With four weeks to go in the semester classes are in full-gear and my workload is continuing to increase, so I have had ample opportunities to change my everyday behaviors and work towards my goal of going paperless. This has been more challenging than I expected. Although I am enjoying getting to use my iPad everyday to do readings for my classes, I’ve found it’s taking me longer to finish readings. For example, last week it took me over an hour to complete the McShane reading when it should’ve only taken me half that time because it was a relatively short reading. I had to keep going back and re-reading sections because I was having a hard time staying focused because I wasn’t physically putting my finger on the page and manually flipping it. I was also having a difficult time getting used to annotating the reading using the Adobe app I downloaded. The highlighter wasn’t working exactly as I wanted because as I traced my finger along the sentences I wanted highlighted, the highlighter would jump and highlight the next line that I didn’t necessarily want highlighted. I also haven’t quite figured out how to take notes in the margins. However, the hardest part of this challenge has been organizing my notes for the readings when studying for quizzes. I usually like to have “finished studying” and “need to study” piles when reviewing readings, and using digital copies doesn’t allow me to do this. I know this is going to be very difficult over the next week while studying for the next exam.

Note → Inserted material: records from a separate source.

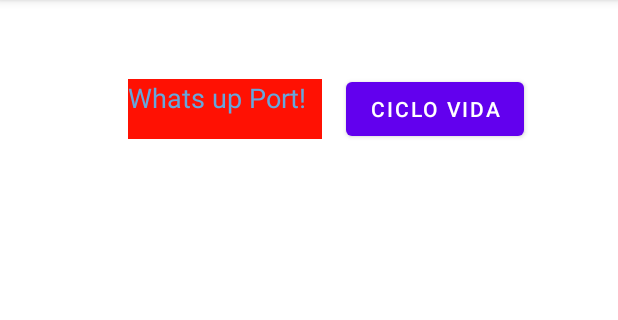
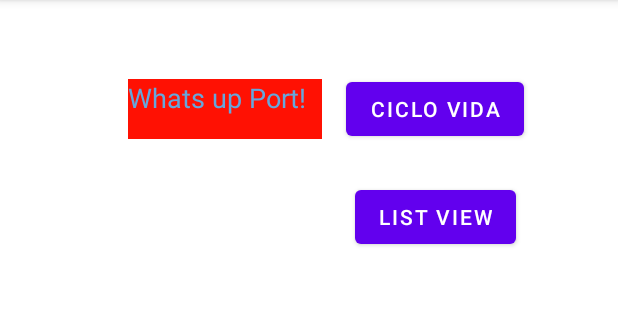
Before and after one commit to 2020-B-Aplicaciones-Moviles-Computacion/AMC-paredes-araujo-ramses-alexander, an Android app: the screen it shows after launch (MainActivity), on a phone screen of 412 x 824 dp, the part 84-404 px from its top. Run offline under Robolectric (Android 15) with nearby library versions, the phone set to English and light mode, and no system bars.

Commit message:
List View

```diff
--- a/AndroidStudioProjects/app/src/main/AndroidManifest.xml
+++ b/AndroidStudioProjects/app/src/main/AndroidManifest.xml
@@ -9,7 +9,8 @@
         android:roundIcon="@mipmap/ic_launcher_round"
         android:supportsRtl="true"
         android:theme="@style/Theme.AplicacionMoviles">
-        <activity android:name=".ACicloVida"></activity>
+        <activity android:name=".BListView"></activity>
+        <activity android:name=".ACicloVida" />
         <activity android:name=".MainActivity">
             <intent-filter>
                 <action android:name="android.intent.action.MAIN" />
--- /dev/null
+++ b/AndroidStudioProjects/app/src/main/java/com/example/aplicacionmoviles/BEntrenador.kt
@@ -0,0 +1,10 @@
+package com.example.aplicacionmoviles
+
+class BEntrenador(
+       var nombre:String,
+       var  descripcion:String
+    ){
+    override fun toString(): String {
+        return "Nombre: ${this.nombre} Descripcion: ${descripcion}"
+    }
+}
--- /dev/null
+++ b/AndroidStudioProjects/app/src/main/java/com/example/aplicacionmoviles/BaseDatosMemoria.kt
@@ -0,0 +1,18 @@
+package com.example.aplicacionmoviles
+
+class BaseDatosMemoria {
+    companion object{
+        val arregloEnteros = arrayListOf<Int>()
+        fun cargaInicialDatos(){
+            arregloEnteros.add(1)
+            arregloEnteros.add(2)
+            arregloEnteros.add(3)
+        }
+        val arregloEntrenadores = arrayListOf<BEntrenador>()
+        fun cagarEntrenadores(){
+            arregloEntrenadores.add(BEntrenador("UNO","DES"))
+            arregloEntrenadores.add(BEntrenador("DOS","DES2"))
+        }
+    }
+
+}
--- a/AndroidStudioProjects/app/src/main/java/com/example/aplicacionmoviles/MainActivity.kt
+++ b/AndroidStudioProjects/app/src/main/java/com/example/aplicacionmoviles/MainActivity.kt
@@ -9,10 +9,17 @@ class MainActivity : AppCompatActivity() {
     override fun onCreate(savedInstanceState: Bundle?) {
         super.onCreate(savedInstanceState)
         setContentView(R.layout.activity_main)
+        BaseDatosMemoria.cargaInicialDatos()
+
+        BaseDatosMemoria.cagarEntrenadores()
 
         val buttonCicloVida = findViewById<Button>(R.id.button_ir_ciclo_vida)
         buttonCicloVida.setOnClickListener {
             irCicloVida()
+        }
+        val buttonListView = findViewById<Button>(R.id.bnt_ir_list_view)
+        buttonListView.setOnClickListener {
+            irListView()
         }
 
     }
@@ -23,4 +30,11 @@ class MainActivity : AppCompatActivity() {
         )
         startActivity(intentExplicito)
     }
+    fun irListView(){
+        val intentExplicito = Intent(
+            this,
+            BListView:: class.java
+        )
+        startActivity(intentExplicito)
+    }
 }
--- a/AndroidStudioProjects/app/src/main/res/layout/activity_main.xml
+++ b/AndroidStudioProjects/app/src/main/res/layout/activity_main.xml
@@ -32,4 +32,14 @@
         app:layout_constraintStart_toEndOf="@+id/textView7"
         app:layout_constraintTop_toTopOf="@+id/textView7" />
 
+    <Button
+        android:id="@+id/bnt_ir_list_view"
+        android:layout_width="wrap_content"
+        android:layout_height="wrap_content"
+        android:layout_marginTop="24dp"
+        android:text="List view"
+        app:layout_constraintEnd_toEndOf="@+id/button_ir_ciclo_vida"
+        app:layout_constraintStart_toStartOf="@+id/button_ir_ciclo_vida"
+        app:layout_constraintTop_toBottomOf="@+id/button_ir_ciclo_vida" />
+
 </androidx.constraintlayout.widget.ConstraintLayout>
```
Also changed, not shown: AndroidStudioProjects/app/src/main/java/com/example/aplicacionmoviles/BListView.kt (added, +53 -0 lines), AndroidStudioProjects/app/src/main/res/layout/activity_b_list_view.xml (added, +30 -0 lines).
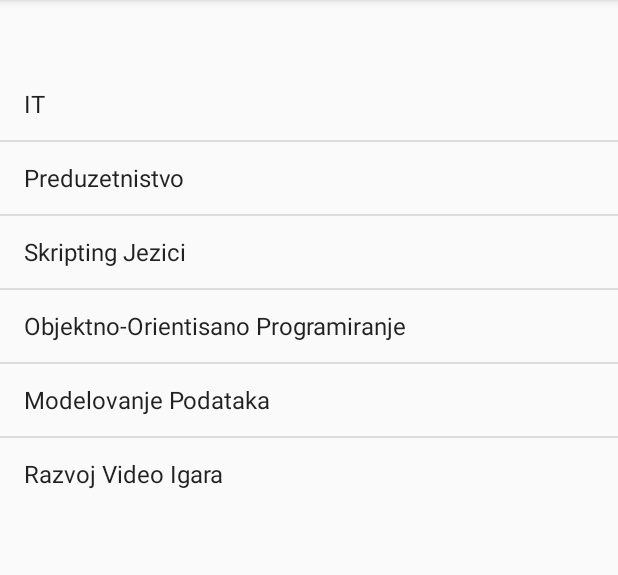
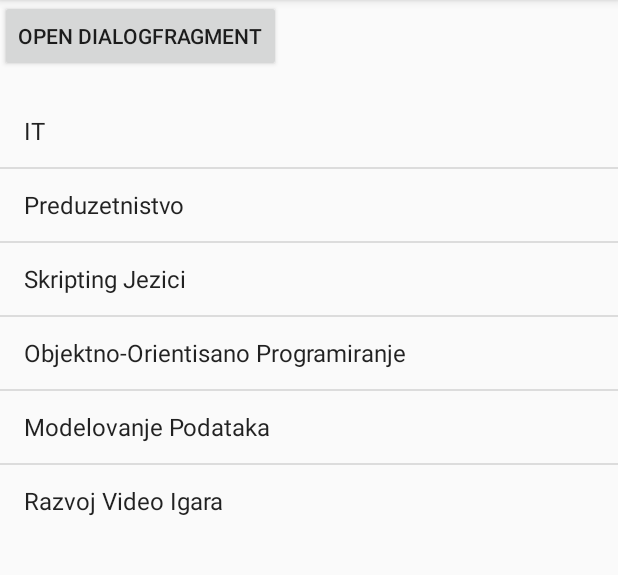
Before and after one commit to Miksiii/FragmentListAndListView, an Android app: the screen it shows after launch (MainActivity), on a phone screen of 412 x 824 dp, the part 84-659 px from its top. Run offline under Robolectric (Android 15) with nearby library versions, the phone set to English and light mode, and no system bars.

```diff
--- a/app/src/main/AndroidManifest.xml
+++ b/app/src/main/AndroidManifest.xml
@@ -15,6 +15,7 @@
                 <category android:name="android.intent.category.LAUNCHER" />
             </intent-filter>
         </activity>
+        <activity android:name=".SecondActivityFragment"></activity>
     </application>
 
 </manifest>
--- a/app/src/main/java/pracc04/metropolitan/fit/rs/pracc04_1/MainActivity.java
+++ b/app/src/main/java/pracc04/metropolitan/fit/rs/pracc04_1/MainActivity.java
@@ -2,15 +2,35 @@ package pracc04.metropolitan.fit.rs.pracc04_1;
 
 import android.support.v7.app.AppCompatActivity;
 import android.os.Bundle;
+import android.view.View;
 import android.widget.ArrayAdapter;
+import android.widget.Button;
 import android.widget.ListView;
+import android.widget.Toast;
 
 public class MainActivity extends AppCompatActivity {
+
+    private Button dialogFragmentButton;
 
     @Override
     protected void onCreate(Bundle savedInstanceState) {
         super.onCreate(savedInstanceState);
         setContentView(R.layout.activity_main);
+        onOpenDialogListener();
+    }
 
+    private void onOpenDialogListener() {
+        dialogFragmentButton = (Button) findViewById(R.id.dialogFragmentButton);
+
+        dialogFragmentButton.setOnClickListener(
+                new View.OnClickListener() {
+                    @Override
+                    public void onClick(View view) {
+                        CustomDialogFragment fraggy = new CustomDialogFragment();
+                        fraggy.show(getFragmentManager(), "dialog");
+                        Toast.makeText(MainActivity.this, "otvoren dialog", Toast.LENGTH_SHORT).show();
+                    }
+                }
+        );
     }
 }
--- a/app/src/main/res/layout/activity_main.xml
+++ b/app/src/main/res/layout/activity_main.xml
@@ -6,13 +6,28 @@
     tools:context="pracc04.metropolitan.fit.rs.pracc04_1.MainActivity">
 
 
-    <fragment
+    <LinearLayout
+        android:orientation="horizontal"
+        android:layout_width="match_parent"
+        android:layout_height="match_parent">
+
+        <fragment
+            android:layout_width="wrap_content"
+            android:layout_height="wrap_content"
+            android:name="pracc04.metropolitan.fit.rs.pracc04_1.MainActivityFragment"
+            android:id="@+id/fragment"
+            android:layout_marginTop="63dp"
+            tools:layout="@android:layout/simple_list_item_1"
+            android:layout_alignParentTop="true"
+            android:layout_alignParentEnd="true" />
+
+    </LinearLayout>
+
+    <Button
         android:layout_width="wrap_content"
         android:layout_height="wrap_content"
-        android:name="pracc04.metropolitan.fit.rs.pracc04_1.MainActivityFragment"
-        android:id="@+id/fragment"
-        android:layout_alignParentTop="true"
-        android:layout_centerHorizontal="true"
-        android:layout_marginTop="45dp"
-        tools:layout="@android:layout/simple_list_item_1" />
+        android:text="open dialogfragment"
+        android:id="@+id/dialogFragmentButton"
+        android:layout_gravity="bottom" />
+
 </RelativeLayout>
```
Also changed, not shown: app/src/main/java/pracc04/metropolitan/fit/rs/pracc04_1/CustomDialogFragment.java (added, +37 -0 lines).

I am enjoying having smaller folders to carry around that are not packed full of readings and only contain printouts that were given out in class. My now thinner folders are serving as reminders of my quest to live more sustainably and making me feel good about it. I have started to think about other things I can do to reduce my paper use, and while researching this, I came across an initiative that Yale University has put in place in attempt to go paperless. The top link below describes how 500 sheets of paper uses 6% of a tree and how there are many “hidden costs” associated with paper use that are mainly linked to printing, both of which have served as Yale’s motivations for going paperless. Yale has set a goal to reduce paper use by 10% over the next 3 years and has created a website where members of the community can go to get ideas about what they can do to reduce their paper use (the second link posted below).
Participating in the challenge thus far has made me realize how dependent we are on paper and how difficult it is to break habits. But I am also realizing that the benefits of going paperless will outweigh the work it takes break these habits. I hope that others can realize this too and share my joy of having thinner folders.